The smell of marijuana can be one factor police use to justify a search without a warrant. But it can’t be the sole basis for it, the Pennsylvania Supreme Court ruled Wednesday.
The court said a 2018 state police search of a vehicle in Allentown was conducted only because the troopers smelled weed, reports NBC Philadelphia.
“The odor of marijuana alone does not amount to probable cause to conduct a warrantless search of the vehicle but, rather, may be considered as a factor in examining the totality of the circumstances,” wrote Chief Justice Max Baer for the majority.
Troopers pulled over the vehicle after it had failed to stop at a solid white line before an overpass. They then smelled burned marijuana through a window, Baer recounted.
Husband, Wife Both Had Pennsylvania Medical Marijuana Cards
Police found a plastic bag with less than 1 gram of Cannabis next to the front center console. It had no markings from a dispensary. They also recovered a loaded handgun from beneath the driver’s seat.
The defendant, Timothy Oliver Barr II, and the driver, his wife, produced medical marijuana cards.
The trial court ruled the search unconstitutional. It said the evidence produced was inadmissible in court.
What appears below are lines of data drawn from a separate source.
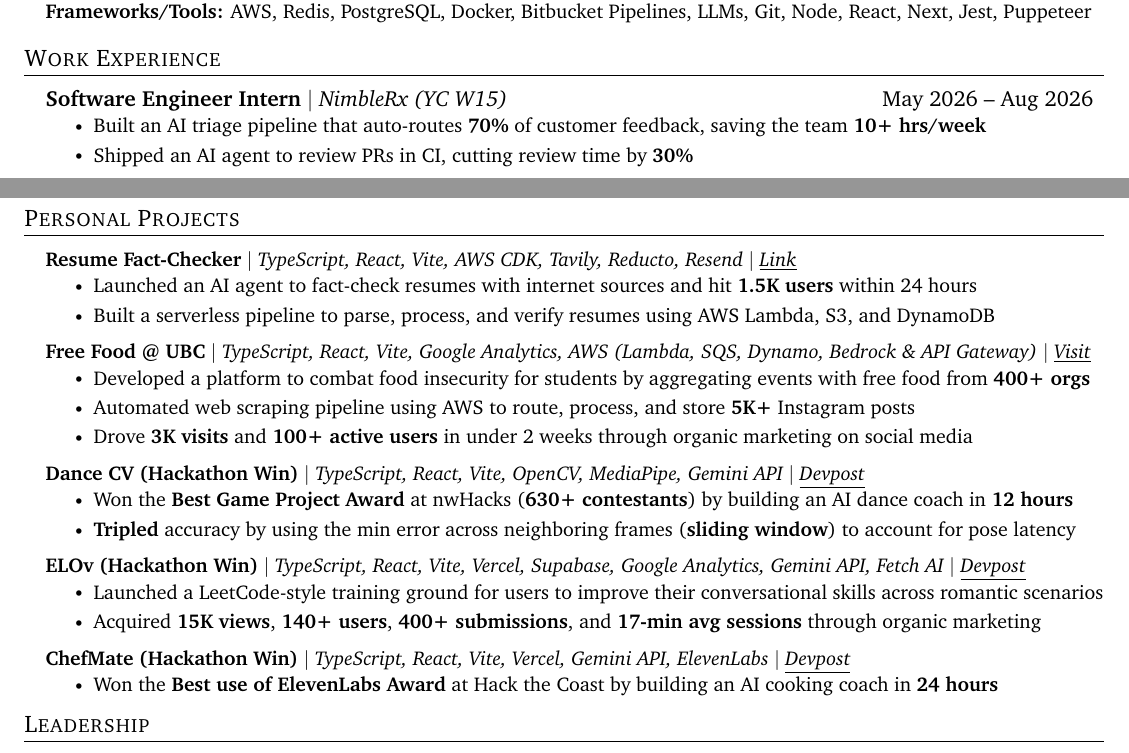
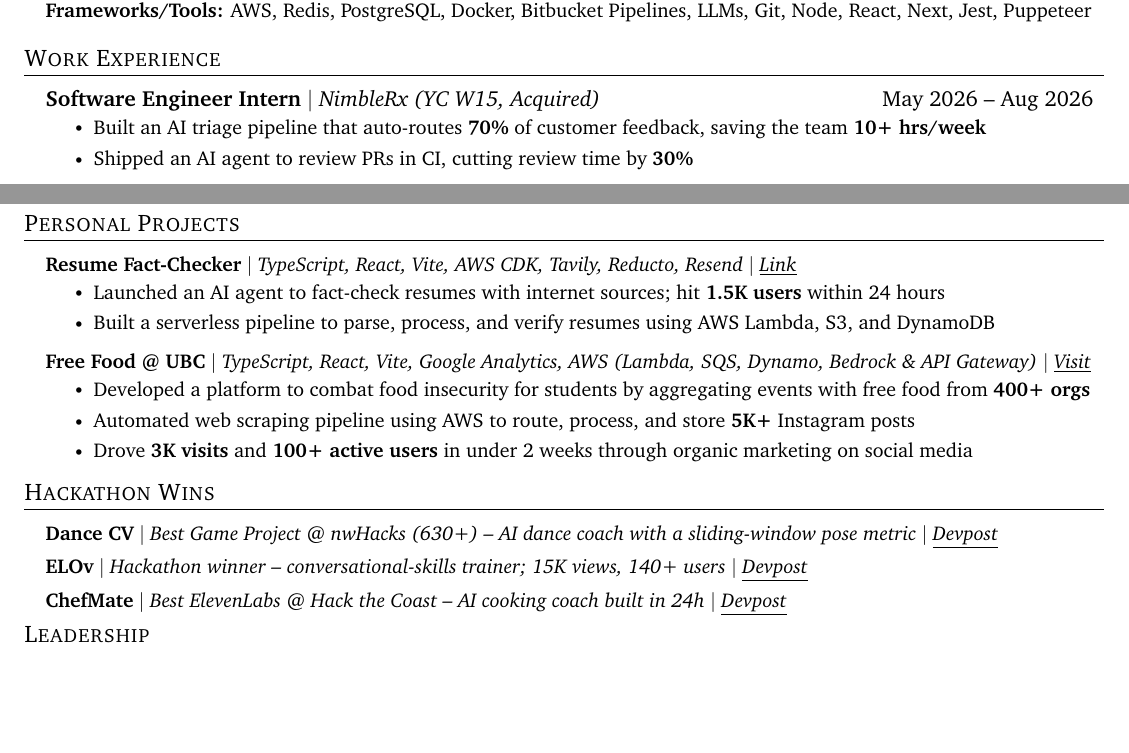
Before and after one commit to douglasichen/resume, a LaTeX CV (resume.tex): two parts of the page, joined at a grey line, cut so that both start at the same text, the shorter picture padded with empty space. Compiled offline with pdfLaTeX.

Commit message:
Add dedicated Hackathon Wins section (3 one-line entries); md2tex maps it to project format
- moves Dance CV / ELOv / ChefMate out of Personal Projects into compact one-line wins
- groups the 3 wins to read as a track record, declutters project titles
- Personal Projects now holds the substantial products (Fact-Checker, Free Food)

```diff
--- a/resume.tex
+++ b/resume.tex
@@ -151,7 +151,7 @@
 
 \section{Work Experience}
   \resumeSubHeadingListStart
-    \resumeSubheadingB{Software Engineer Intern}{May 2026 -- Aug 2026}{NimbleRx (YC W15)}
+    \resumeSubheadingB{Software Engineer Intern}{May 2026 -- Aug 2026}{NimbleRx (YC W15, Acquired)}
       \resumeItemListStart
         \resumeItem{Built an AI triage pipeline that auto-routes \textbf{70\%} of customer feedback, saving the team \textbf{10+ hrs/week}}
         \resumeItem{Shipped an AI agent to review PRs in CI, cutting review time by \textbf{30\%}}
@@ -180,7 +180,7 @@
         \resumeProjectHeading
           {\textbf{Resume Fact-Checker} $|$ \emph{TypeScript, React, Vite, AWS CDK, Tavily, Reducto, Resend $|$ \href{https://www.linkedin.com/feed/update/urn:li:activity:7424145830577729536/}{{\underline{Link}}}}}{}
       \resumeItemListStart
-        \resumeItem{Launched an AI agent to fact-check resumes with internet sources and hit \textbf{1.5K users} within 24 hours}
+        \resumeItem{Launched an AI agent to fact-check resumes with internet sources; hit \textbf{1.5K users} within 24 hours}
         \resumeItem{Built a serverless pipeline to parse, process, and verify resumes using AWS Lambda, S3, and DynamoDB}
       \resumeItemListEnd
         \resumeProjectHeading
@@ -190,24 +190,16 @@
         \resumeItem{Automated web scraping pipeline using AWS to route, process, and store \textbf{5K+} Instagram posts}
         \resumeItem{Drove \textbf{3K visits} and \textbf{100+ active users} in under 2 weeks through organic marketing on social media}
       \resumeItemListEnd
+  \resumeSubHeadingListEnd
+
+\section{Hackathon Wins}
+  \resumeSubHeadingListStart
         \resumeProjectHeading
-          {\textbf{Dance CV (Hackathon Win)} $|$ \emph{TypeScript, React, Vite, OpenCV, MediaPipe, Gemini API $|$ \href{https://devpost.com/software/dance-cv}{{\underline{Devpost}}}}}{}
-      \resumeItemListStart
-        \resumeItem{Won the \textbf{Best Game Project Award} at nwHacks (\textbf{630+ contestants}) by building an AI dance coach in \textbf{12 hours}}
-        \resumeItem{\textbf{Tripled} accuracy by using the min error across neighboring frames (\textbf{sliding window}) to account for pose latency}
-      \resumeItemListEnd
+          {\textbf{Dance CV} $|$ \emph{Best Game Project @ nwHacks (630+) -- AI dance coach with a sliding-window pose metric $|$ \href{https://devpost.com/software/dance-cv}{{\underline{Devpost}}}}}{}
         \resumeProjectHeading
-          {\textbf{ELOv (Hackathon Win)} $|$ \emph{TypeScript, React, Vite, Vercel, Supabase, Google Analytics, Gemini API, Fetch AI $|$ \href{https://devpost.com/software/elov}{{\underline{Devpost}}}}}{}
-      \resumeItemListStart
-        \resumeItem{Launched a LeetCode-style training ground for users to improve their conversational skills across romantic scenarios}
-        \vspace{-12pt}
-        \resumeItem{Acquired \textbf{15K views}, \textbf{140+ users}, \textbf{400+ submissions}, and \textbf{17-min avg sessions} through organic marketing}
-      \resumeItemListEnd
+          {\textbf{ELOv} $|$ \emph{Hackathon winner -- conversational-skills trainer; 15K views, 140+ users $|$ \href{https://devpost.com/software/elov}{{\underline{Devpost}}}}}{}
         \resumeProjectHeading
-          {\textbf{ChefMate (Hackathon Win)} $|$ \emph{TypeScript, React, Vite, Vercel, Gemini API, ElevenLabs $|$ \href{https://devpost.com/software/chefmate-j0mh5d}{{\underline{Devpost}}}}}{}
-      \resumeItemListStart
-        \resumeItem{Won the \textbf{Best use of ElevenLabs Award} at Hack the Coast by building an AI cooking coach in \textbf{24 hours}}
-      \resumeItemListEnd
+          {\textbf{ChefMate} $|$ \emph{Best ElevenLabs @ Hack the Coast -- AI cooking coach built in 24h $|$ \href{https://devpost.com/software/chefmate-j0mh5d}{{\underline{Devpost}}}}}{}
   \resumeSubHeadingListEnd
 
 \section{Leadership}
```
Also changed, not shown: resume.md (+6 -11 lines), 1 other file.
And it dismissed the charge of possession of a small amount of marijuana.
The Lehigh County DA’s office had argued that the herb remains illegal for most in Pennsylvania. This is even though medical marijuana cardholders can legally possess it. Prosecutors claimed the odor “has not lost its ‘incriminating’ smell by virtue of its legality for some.”
They argued that’s because it’s illegal for most.
Search Based Solely On Smell
The Supreme Court majority said there was sufficient grounds to support the trial judge’s determination that the troopers searched the vehicle based solely on smell. The majority reinstated the order suppressing the evidence.
In a separate opinion, Justice Kevin Dougherty kvetched that the marijuana recovered in the search was not in packaging provided by a licensed dispensary.
“Where an officer who smells marijuana also observes its packaging (or lack thereof) and there is no barcode or other identifying information that typically appears on the original packaging from a dispensary, that could be enough to establish probable cause,” Dougherty wrote.